For your PS2 demo, your team should be ready with your shell running on one of your laptops at the appointed demo time. If there is another team scheduled after you and you wasted time by not having things ready to go at your appointed start time, we will cut your demo short so the next team does not need to wait. If your demo is scheduled with Dave, you should come to my office, Rice 507. Thursday and Friday morning demos with Weilin will be held in Rice 514. Friday afternoon demos with Purnam will be in Rice 204.
Start making contributions to the Norvig Numbers. You should claim the number you want to work on by posting in the forum, but your contribution should be a link to a github repository containing your code and a README file that explains why the number is important and how your code estimates it. Everyone should have made some meaningful contribution to this by the end of Thanksgiving break, but if you use a sensible scheduling algorithm you will do it sooner!
The midterm exam will be posted on Thursday, 10 October and due on Monday, 14 October. It will be open resources (except for other humans) and untimed. You should not be surprised if questions from the notes appear on the midterm. It is fine (and encouraged!) to discuss those questions in the course forum before the midterm is posted (but not during the midterm).
Revised Course Schedule
PS3 (zhtta) will be due by 8:59pm on Monday, 28 October (not 10 October as originally scheduled).
There is no PS4. After PS3, you will work on an open ended project due the last day of class (5 December). Note: if you already have a great idea for a project that will be more worthwhile for you than PS3, you can make a case for doing that instead of PS3 also.
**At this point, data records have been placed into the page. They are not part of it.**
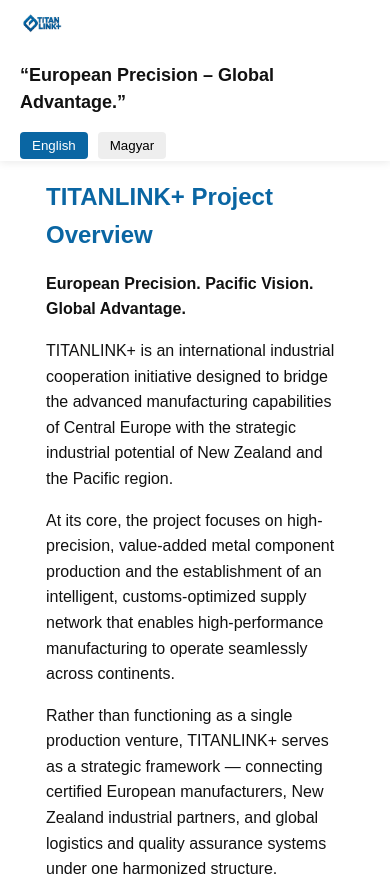
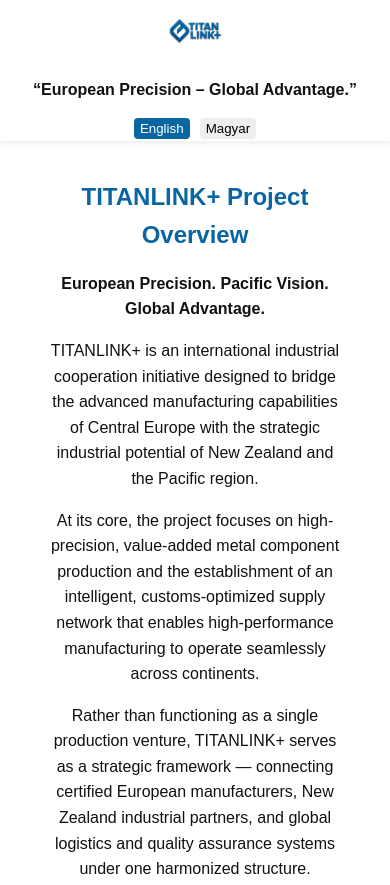
Before and after one commit to noribozo/titan-link-plus, a plain HTML site: page index.html in a window 390 px wide. Shown: the top 885 px of the page. Drawn offline with Linux system fonts and the light colour scheme.

Commit message:
mobile view improvement

```diff
--- a/style.css
+++ b/style.css
@@ -42,11 +42,16 @@
   a{color:var(--brand); text-decoration:none}
   a:hover{text-decoration:underline}
   hr{border:0; border-top:1px solid #e6e6e6; margin:32px 0}
+
+
   /* Mobile tweaks */
+
   @media (max-width: 720px){
-    header{flex-direction:column; align-items:flex-start}
-    .logo{height:44px}
-    main{padding:120px 16px 32px}
+    header{flex-direction:column; align-items:center;}
+    .logo{height:60px}
+    .tagline{font-size:16px;}
+    button{padding:3px 6px;}
+    main{padding:120px 16px 32px; text-align: center;}
   }
   /* Hidden class for toggling */
   .hidden { display: none; }
```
Peter Norvig's Numbers Every Programmer Should Know
Original essay: Teach Yourself Programming in Ten Years (from 2001)
So it may be that 10,000 hours, not 10 years, is the magic number. (Henri Cartier-Bresson (1908-2004) said "Your first 10,000 photographs are your worst," but he shot more than one an hour.) Samuel Johnson (1709-1784) thought it took even longer: "Excellence in any department can be attained only by the labor of a lifetime; it is not to be purchased at a lesser price." And Chaucer (1340-1400) complained "the lyf so short, the craft so long to lerne." Hippocrates (c. 400BC) is known for the excerpt "ars longa, vita brevis", which is part of the longer quotation "Ars longa, vita brevis, occasio praeceps, experimentum periculosum, iudicium difficile", which in English renders as "Life is short, [the] craft long, opportunity fleeting, experiment treacherous, judgment difficult." Although in Latin, ars can mean either art or craft, in the original Greek the word "techne" can only mean "skill", not "art".
Approximate timing for various operations on a typical PC:
|execute typical instruction||1/1,000,000,000 sec = 1 ns|
|fetch from L1 cache memory||0.5 ns|
|branch misprediction||5 ns|
|fetch from L2 cache memory||7 ns|
|Mutex lock/unlock||25 ns|
|fetch from main memory||100 ns|
|send 2K bytes over 1Gbps network||20,000 ns|
|read 1MB sequentially from memory||250,000 ns|
|fetch from new disk location (seek)||8,000,000 ns|
|read 1MB sequentially from disk||20,000,000 ns|
|send packet US to Europe and back||150 ms = 150,000,000 ns|
To make a continually updated and useful list:
- Define and justify a number that you think it is important for programmers to know.
- Write a program that can estimate that number (e.g., Wil's Kernel Timer Interval program)
You may work alone, or in teams as large as you want (so long as the value of what you do scales with at least the square root of the team size). To avoid duplication and encourage sharing, post in the Piazza forum thread the number you want to work on.
Premptive Priority Scheduling
- Always run the highest priority process that is ready to run
- Round-robin schedule among equally high, ready to run, highest-priority processes
What are the advantages and disadvantages of preemptive priority scheduling?
What really happened on Mars? Glen Reeve's account
Is priority inheritance a good solution?
Carl Waldspurger's PhD dissertation: Lottery and Stride Scheduling: Flexible Proportional-Share Resource Management (If you are considering going to grad school and want a good model of what a PhD involves, this is the best example I know of a dissertation worth reading.)
Number one will be your dissertation. Almost everyone hates their dissertation by the time they're done with it. The process inherently tends to produce an unpleasant result, like a cake made out of whole wheat flour and baked for twelve hours. Few dissertations are read with pleasure, especially by their authors. But thousands before you have suffered through writing a dissertation. And aside from that, grad school is close to paradise. Many people remember it as the happiest time of their lives. And nearly all the rest, including me, remember it as a period that would have been, if they hadn't had to write a dissertation.
Paul Graham, Undergraduation.
What are the advantages of stride scheduling over lottery scheduling?
What were the problems with the Linux O(N) scheduler?
What were the problems with the Linux O(1) scheduler?